The authors make this important statement:
“Poor ECG baseline and failure to record all 12 leads for machine algorithm interpretation are false-positive associated variables that can be addressed by improved quality in field acquisition of 12-leads.”
It can’t be said often enough! That’s why I’m always harping on achieving excellent data quality!
The authors continue:
“Variables more difficult to address are sinus tachycardia and atrial fibrillation, which had a tendency to be wrongly interpreted by machine algorithm as acute MI.”
In response to that statement I made this comment:
“It would be interesting to know if they are including atrial flutter in with atrial fibrillation. Either way the message is clear. The specificity of the computerized interpretive algorithms is highest when a tachycardia is not present.”
The reason I questioned whether or not atrial flutter was included with atrial fibrillation is simple. Many times I have seen atrial flutter trigger a false-positive ***ACUTE MI SUSPECTED*** message on the LP12 but I can’t think of a time atrial fibrillation cause a false-positive statement (when poor data quality was not present).
Consider these cases that occurred in the past week.
In this case the paramedic immediately realized the ***ACUTE MI SUSPECTED*** message was being caused by underlying atrial flutter. A “STEMI Alert” was not called from the field and the patient was not sent to the cath lab.

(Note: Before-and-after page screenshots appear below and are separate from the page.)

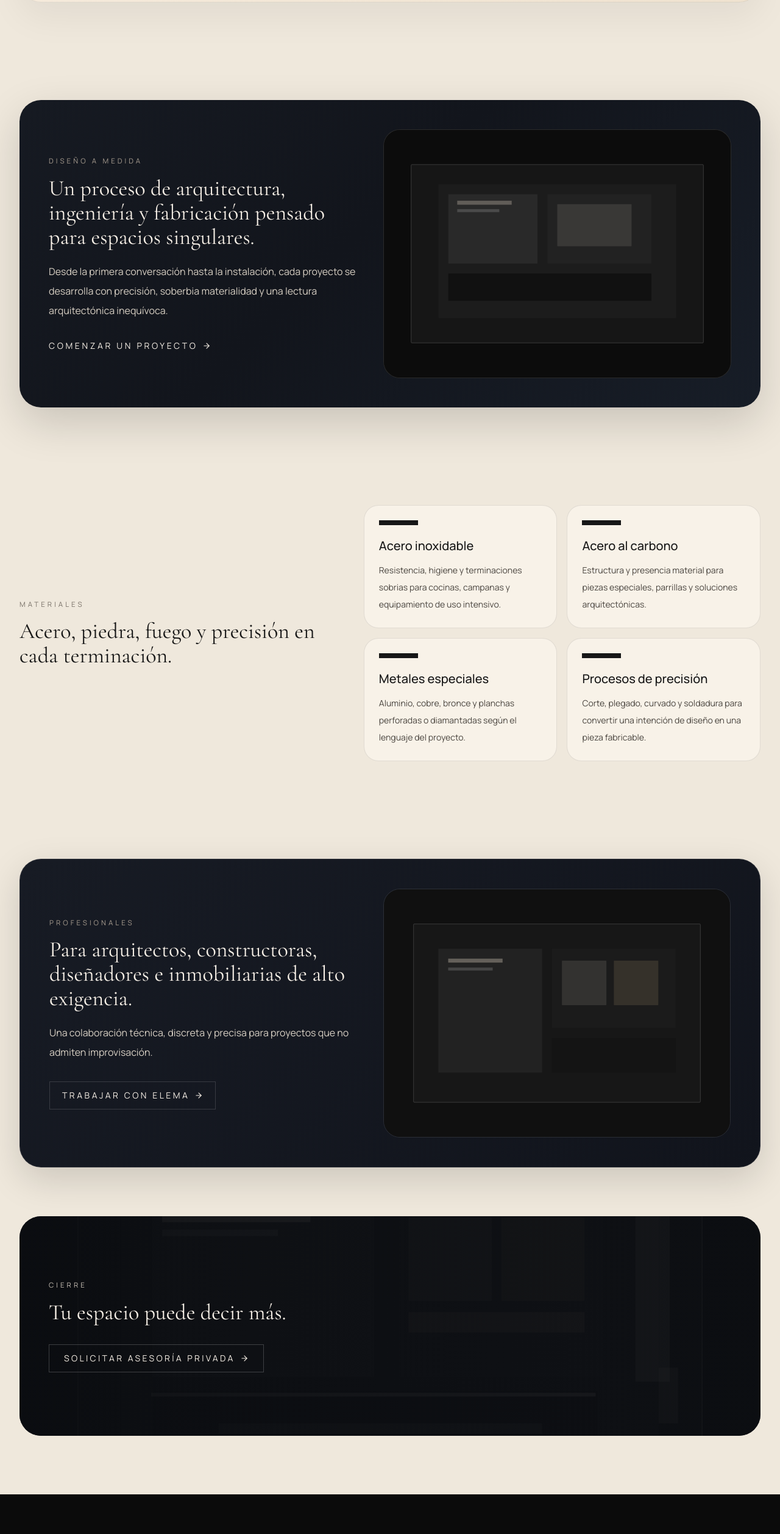
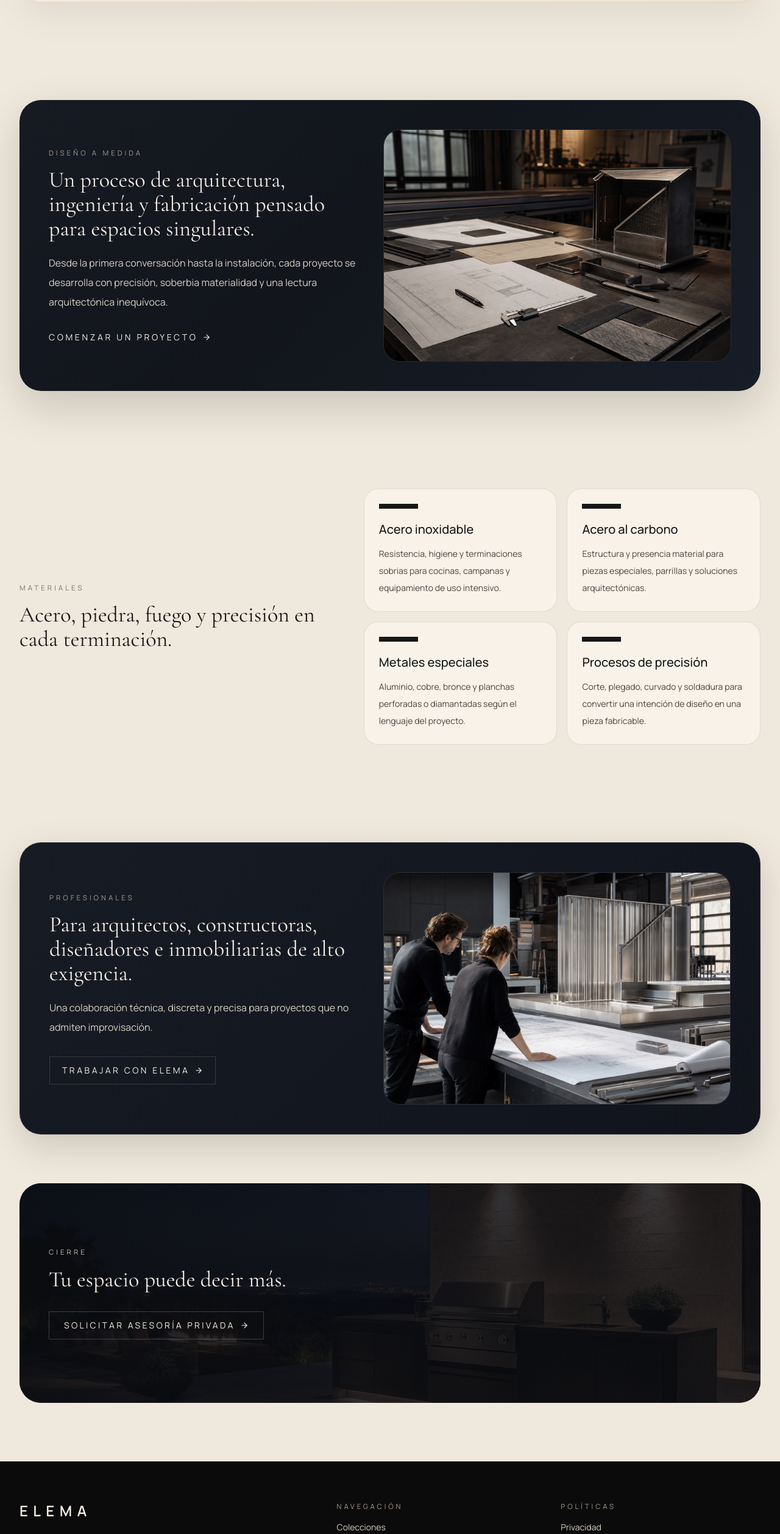
Before and after one commit to paredesvicente237-ctrl/elema-web, a Next.js app: page / in a window 1280 px wide. Shown: the part 3205-5720 px from the top of the page at 61% size. Built offline with nearby package versions, Linux system fonts and the light colour scheme; no server answers.

Commit message:
Reemplaza marcadores visuales por fotografías

```diff
--- a/src/app/colecciones/page.tsx
+++ b/src/app/colecciones/page.tsx
@@ -5,7 +5,7 @@ const collections = [
   { title: 'Cocinas', href: '/colecciones/cocinas', description: 'Composiciones arquitectónicas redefinidas para residencias de alto nivel.', image: '/images/cocina-aurora.png' },
   { title: 'Parrillas', href: '/colecciones/parrillas', description: 'Piezas de fuego con presencia, precisión y sofisticación.', image: '/images/parrilla-lumen.png' },
   { title: 'Campanas', href: '/colecciones/campanas', description: 'Elementos escultóricos que articulan el espacio.', image: '/images/campana-noctis.png' },
-  { title: 'Soluciones personalizadas', href: '/colecciones/soluciones-personalizadas', description: 'Diseño, ingeniería y fabricación a medida para proyectos singulares.', image: '/images/diseno-a-medida.svg' },
+  { title: 'Soluciones personalizadas', href: '/colecciones/soluciones-personalizadas', description: 'Diseño, ingeniería y fabricación a medida para proyectos singulares.', image: '/images/editorial-diseno.jpg' },
 ];
 
 export default function CollectionsPage() {
--- a/src/app/page.tsx
+++ b/src/app/page.tsx
@@ -149,7 +149,7 @@ export default function HomePage() {
             </Link>
           </div>
           <div className="overflow-hidden rounded-[1.7rem] border border-white/10 bg-[#121212]">
-            <Image src="/images/diseno-a-medida.svg" alt="Diseño a medida ELEMA" width={1200} height={900} className="h-full w-full object-cover" />
+            <Image src="/images/editorial-diseno.jpg" alt="Mesa de diseño técnico con planos y muestras metálicas" width={1536} height={1024} className="h-full w-full object-cover" />
           </div>
         </div>
       </section>
@@ -186,7 +186,7 @@ export default function HomePage() {
               </Link>
             </div>
             <div className="overflow-hidden rounded-[1.7rem] border border-white/10">
-              <Image src="/images/profesionales-elema.svg" alt="Profesionales ELEMA" width={1200} height={900} className="h-full w-full object-cover" />
+              <Image src="/images/editorial-profesionales.jpg" alt="Profesionales revisando planos junto a una pieza metálica" width={1536} height={1024} className="h-full w-full object-cover" />
             </div>
           </div>
         </div>
@@ -194,7 +194,7 @@ export default function HomePage() {
 
       <section className="mx-auto max-w-7xl px-4 pb-24 sm:px-6 lg:px-8">
         <div className="relative overflow-hidden rounded-[2.2rem] bg-[#13161d]">
-          <div className="absolute inset-0 bg-[url('/images/hero-elema.svg')] bg-cover bg-center opacity-45" />
+          <Image src="/images/editorial-contacto.jpg" alt="" fill sizes="100vw" className="object-cover object-center opacity-55" />
           <div className="absolute inset-0 bg-[linear-gradient(90deg,rgba(10,12,16,0.83)_0%,rgba(10,12,16,0.62)_100%)]" />
           <div className="relative z-10 flex min-h-[360px] flex-col justify-center px-6 py-16 sm:px-8 lg:px-12">
             <p className="text-[0.72rem] uppercase tracking-[0.35em] text-[#c8c0b6]">Cierre</p>
```
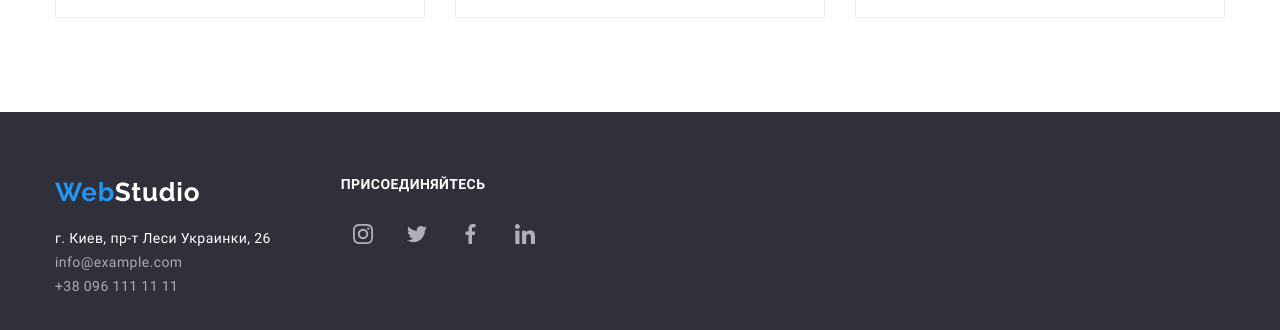
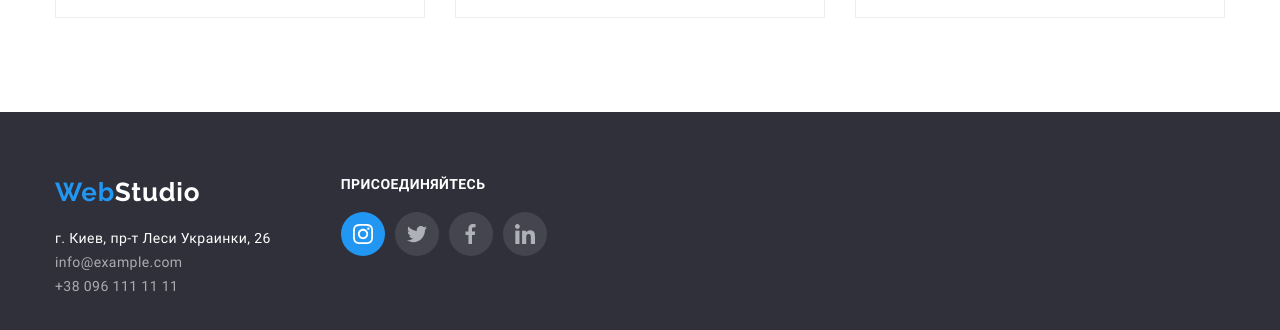
Before and after one commit to AnastasiiaOsadcha/goit-markup-hw-04, a plain HTML site: page portfolio.html in a window 1280 px wide. In both pictures the pointer is over the icon 362 px from the left and 1753 px from the top of the page. Shown: the part 1519-1849 px from the top of the page. Drawn offline with Linux system fonts and the light colour scheme.

Commit message:
11/12/2
дороблено footer

```diff
--- a/css/styles.css
+++ b/css/styles.css
@@ -499,6 +499,16 @@ body {
   border-radius: 50%;
 }
 
+.social-icons-link:hover .social-icons-svg,
+.social-icons-link:focus .social-icons-svg {
+fill: white;
+}
+
+.social-icons-link:hover,
+.social-icons-link:focus {
+  background-color: #2196F3 ;
+}
+
 .social-icons-svg {
   width: 20px;
   height: 20px;
@@ -736,9 +746,24 @@ body {
 }
 
 .footer {
-  padding: 60px 0px;
+  padding: 0px;
 }
 
 .footer-join >.social-list {
   margin: 0px;
 }
+
+.footer-join .social-icons-link {
+  border-radius: 50%;
+  background-color: rgba(255, 255, 255, 0.1);
+}
+
+.footer-join .social-icons-link:hover .social-icons-svg,
+.footer-join .social-icons-link:focus .social-icons-svg {
+  fill: white;
+}
+
+.footer-join .social-icons-link:hover,
+.footer-join .social-icons-link:focus {
+  background-color: #2196F3 ;
+}
```
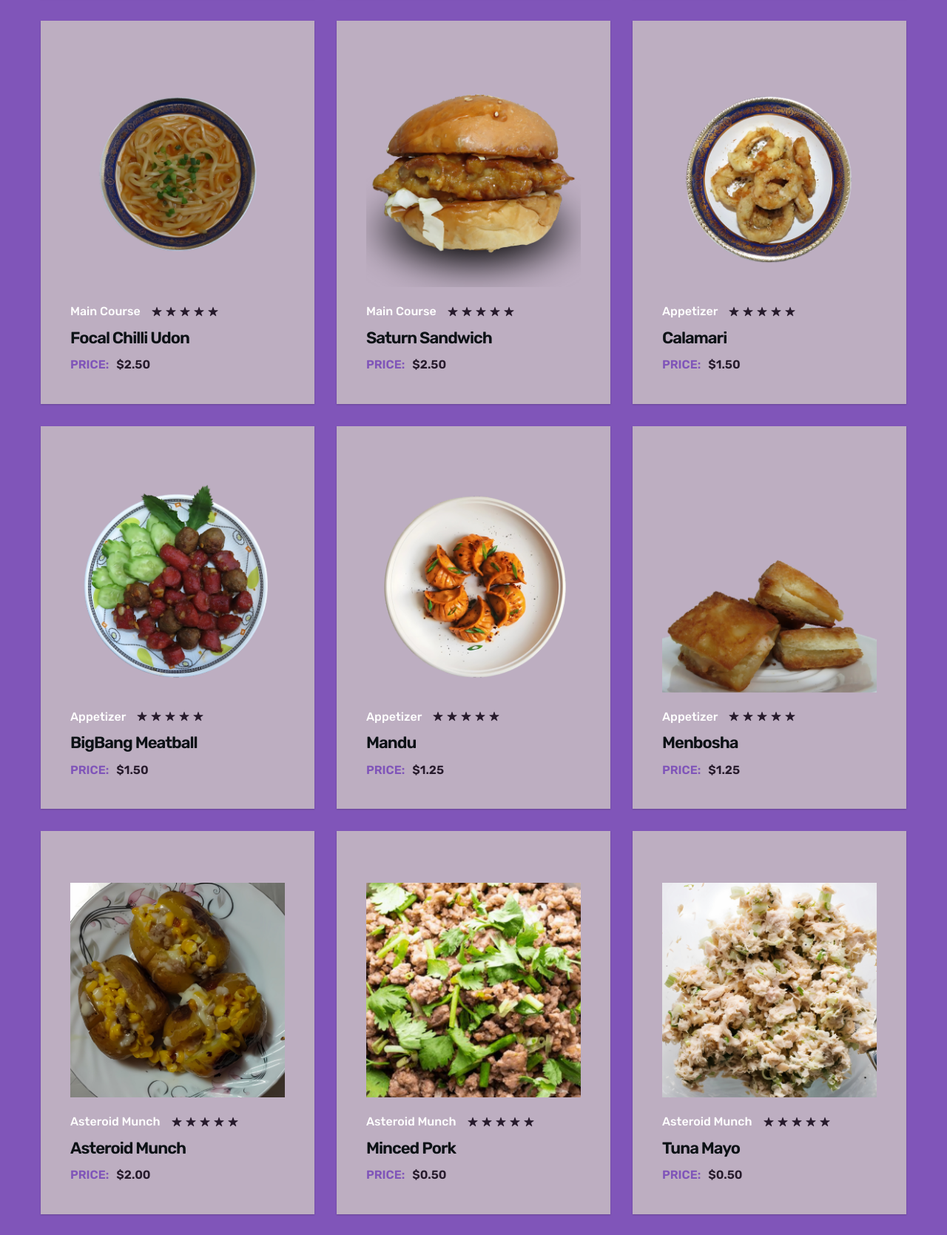
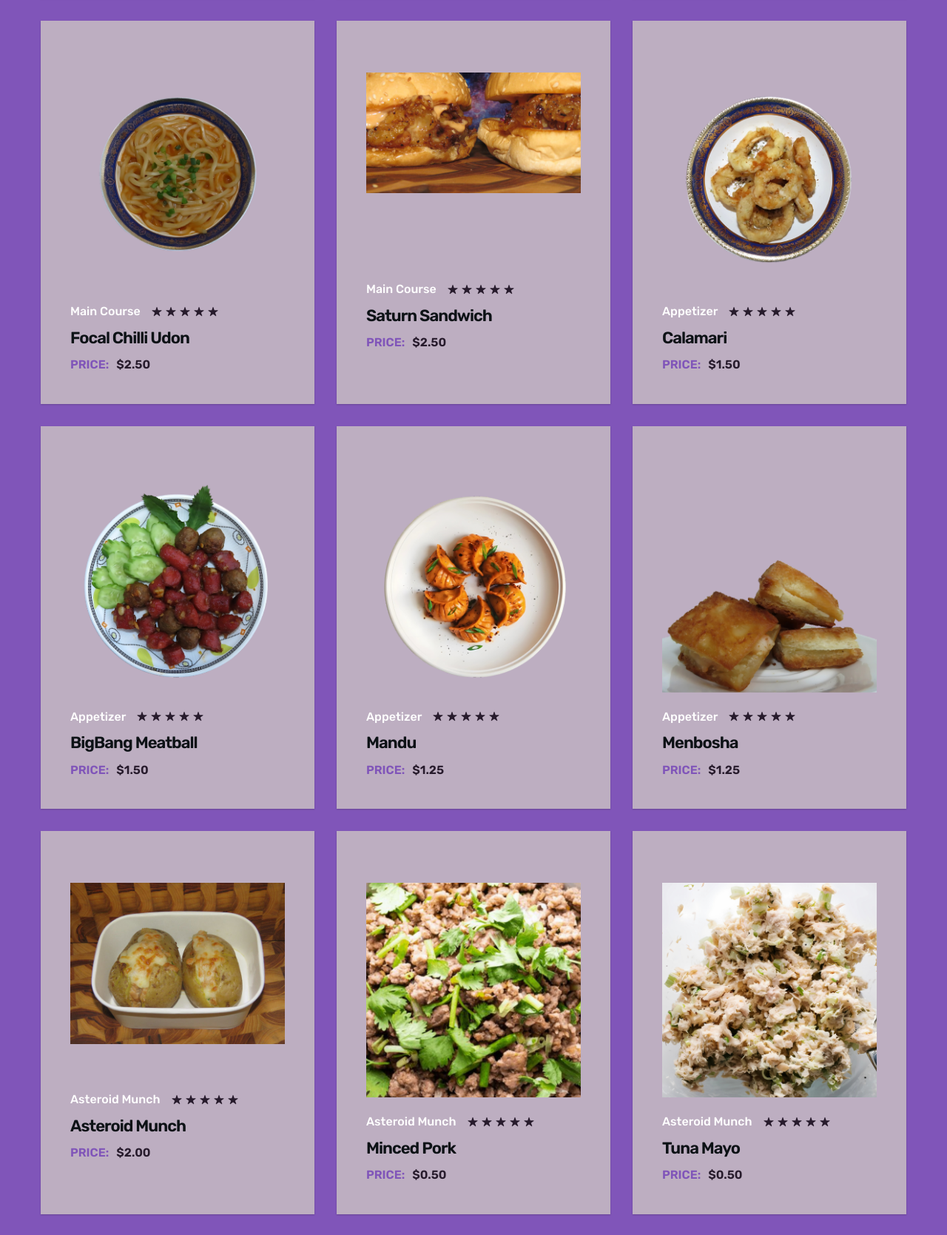
Before and after one commit to BrotatosChip/GenesisOfficial_Web, a plain HTML site: page index.html in a window 1280 px wide. Shown: the part 2406-4075 px from the top of the page at 74% size. Drawn offline with nearby package versions, Linux system fonts and the light colour scheme.

Commit message:
Update index.html

```diff
--- a/index.html
+++ b/index.html
@@ -410,7 +410,7 @@
               <div class="food-menu-card">
 
                 <div class="card-banner">
-                  <img src="./assets/images/food-menu-23.png" width="300" height="300" loading="lazy"
+                  <img src="./assets/images/burger.png" width="300" height="300" loading="lazy"
                     alt="Fried Chicken Unlimited" class="w-100">
 
                   <button class="btn food-menu-btn">Order Now</button>
@@ -586,7 +586,7 @@
               <div class="food-menu-card">
 
                 <div class="card-banner">
-                  <img src="./assets/images/24.png" width="300" height="300" loading="lazy"
+                  <img src="./assets/images/potato.png" width="300" height="300" loading="lazy"
                     alt="Fried Chicken Unlimited" class="w-100">
 
                   <button class="btn food-menu-btn">Order Now</button>
```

This case was a little more difficult because 2:1 atrial flutter more difficult to recognize than 4:1 atrial flutter. It also must be said that this patient was “sicker” and presented very much like ACS. A “STEMI Alert” was called from the field and the patient ended up in the cath lab. No significant lesions were noted with angiography.
The point isn’t to blame the paramedic from the second case. A board certified emergency physician and a cardiologist both had to agree that this patient needed emergent angiography.
It’s easy to criticize individual paramedics especially when they’re from other EMS systems. What’s hard is to create quality improvement feedback mechanisms so that every call can be a learning opportunity.
There are two kinds of EMS systems in this world: those that make mistakes and those that have no idea whether or not they make mistakes (unless they receive a complaint).
Strive to be the former because anyone can be the latter.